Source data:

·····

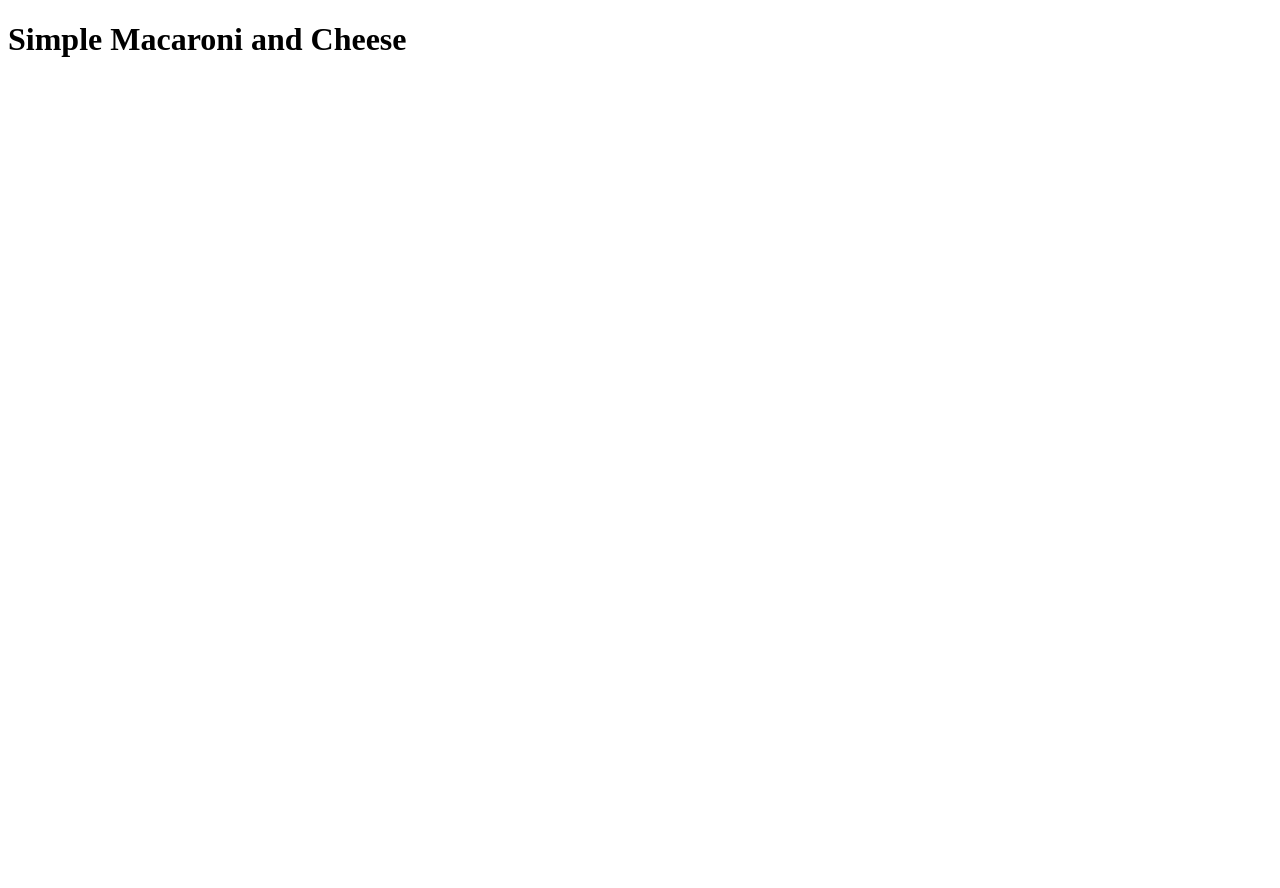
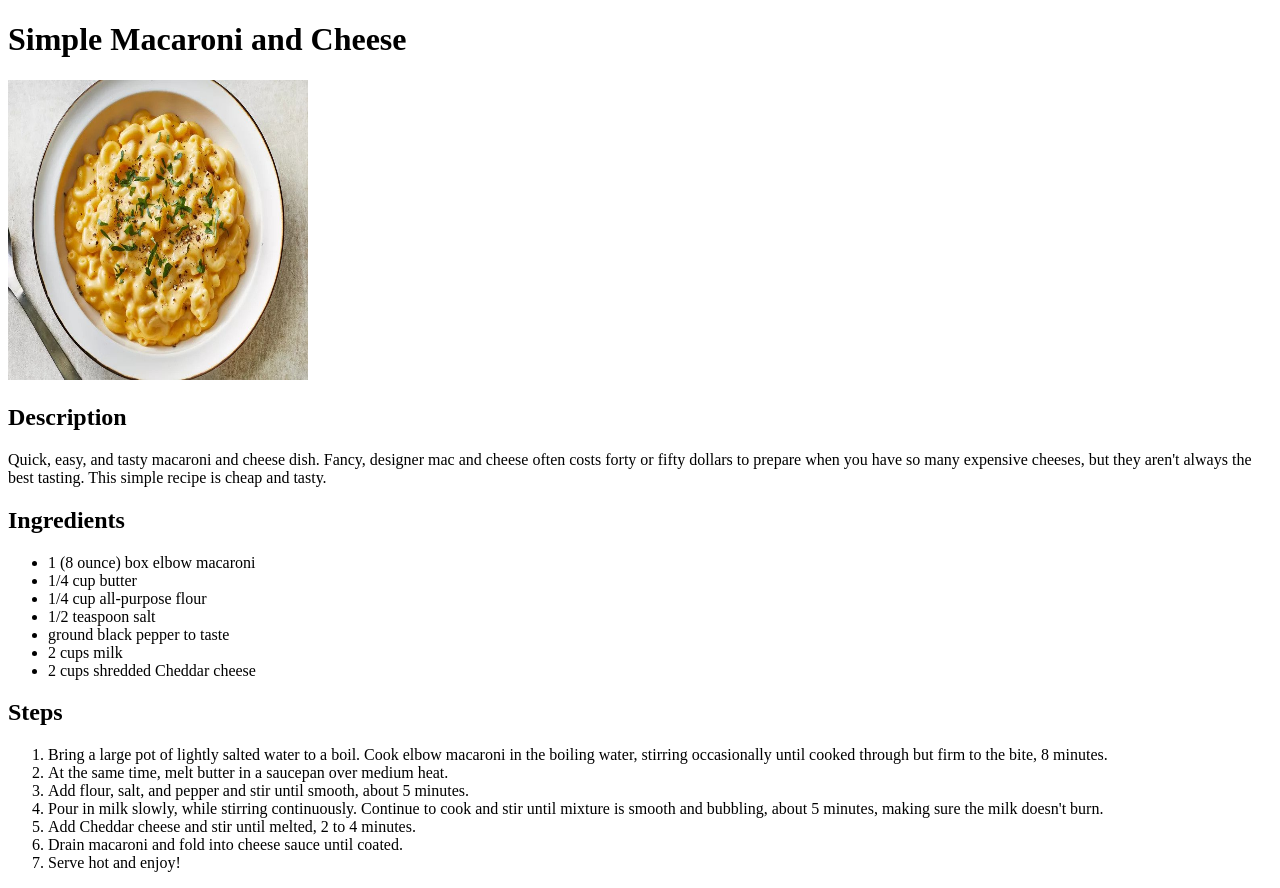
Before and after one commit to mando100801/odin-recipes, a plain HTML site: page recipes/simple-macaroni-and-cheese.html in a window 1280 px wide. Before the commit the page ends 800 px from the top, so only its background shows below. Drawn offline with Linux system fonts and the light colour scheme.

Commit message:
add detailed recipe of simple macaroni and cheese

```diff
--- a/recipes/simple-macaroni-and-cheese.html
+++ b/recipes/simple-macaroni-and-cheese.html
@@ -7,5 +7,34 @@
 
     <body>
         <h1>Simple Macaroni and Cheese</h1>
+        <img src="../img/simple-macaroni-and-cheese.jpg" height="300" width="300">
+        <h2>Description</h2>
+        <p>Quick, easy, and tasty macaroni and cheese dish.
+            Fancy, designer mac and cheese often costs forty or fifty dollars to prepare when you have so many expensive cheeses,
+            but they aren't always the best tasting. This simple recipe is cheap and tasty.
+        </p>
+        <h2>Ingredients</h2>
+        <ul>
+            <li>1 (8 ounce) box elbow macaroni</li>
+            <li>1/4 cup butter</li>
+            <li>1/4 cup all-purpose flour</li>
+            <li>1/2 teaspoon salt</li>
+            <li>ground black pepper to taste</li>
+            <li>2 cups milk</li>
+            <li>2 cups shredded Cheddar cheese</li>
+        </ul>
+        <h2>Steps</h2>
+        <ol>
+            <li>Bring a large pot of lightly salted water to a boil.
+                Cook elbow macaroni in the boiling water,
+                stirring occasionally until cooked through but firm to the bite, 8 minutes. </li>
+            <li>At the same time, melt butter in a saucepan over medium heat. </li>
+            <li>Add flour, salt, and pepper and stir until smooth, about 5 minutes. </li>
+            <li>Pour in milk slowly, while stirring continuously.
+                Continue to cook and stir until mixture is smooth and bubbling, about 5 minutes, making sure the milk doesn't burn.</li>
+            <li>Add Cheddar cheese and stir until melted, 2 to 4 minutes. </li>
+            <li>Drain macaroni and fold into cheese sauce until coated. </li>
+            <li>Serve hot and enjoy!</li>
+        </ol>
     </body>
 </html>
```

·····

Assignment: Reproduce the material above in full and without alteration, but skip all pictures.

Solution for this task:
Before and after one commit to mando100801/odin-recipes, a plain HTML site: page recipes/simple-macaroni-and-cheese.html in a window 1280 px wide. Before the commit the page ends 800 px from the top, so only its background shows below. Drawn offline with Linux system fonts and the light colour scheme.

Commit message:
add detailed recipe of simple macaroni and cheese

```diff
--- a/recipes/simple-macaroni-and-cheese.html
+++ b/recipes/simple-macaroni-and-cheese.html
@@ -7,5 +7,34 @@
 
     <body>
         <h1>Simple Macaroni and Cheese</h1>
+        <img src="../img/simple-macaroni-and-cheese.jpg" height="300" width="300">
+        <h2>Description</h2>
+        <p>Quick, easy, and tasty macaroni and cheese dish.
+            Fancy, designer mac and cheese often costs forty or fifty dollars to prepare when you have so many expensive cheeses,
+            but they aren't always the best tasting. This simple recipe is cheap and tasty.
+        </p>
+        <h2>Ingredients</h2>
+        <ul>
+            <li>1 (8 ounce) box elbow macaroni</li>
+            <li>1/4 cup butter</li>
+            <li>1/4 cup all-purpose flour</li>
+            <li>1/2 teaspoon salt</li>
+            <li>ground black pepper to taste</li>
+            <li>2 cups milk</li>
+            <li>2 cups shredded Cheddar cheese</li>
+        </ul>
+        <h2>Steps</h2>
+        <ol>
+            <li>Bring a large pot of lightly salted water to a boil.
+                Cook elbow macaroni in the boiling water,
+                stirring occasionally until cooked through but firm to the bite, 8 minutes. </li>
+            <li>At the same time, melt butter in a saucepan over medium heat. </li>
+            <li>Add flour, salt, and pepper and stir until smooth, about 5 minutes. </li>
+            <li>Pour in milk slowly, while stirring continuously.
+                Continue to cook and stir until mixture is smooth and bubbling, about 5 minutes, making sure the milk doesn't burn.</li>
+            <li>Add Cheddar cheese and stir until melted, 2 to 4 minutes. </li>
+            <li>Drain macaroni and fold into cheese sauce until coated. </li>
+            <li>Serve hot and enjoy!</li>
+        </ol>
     </body>
 </html>
```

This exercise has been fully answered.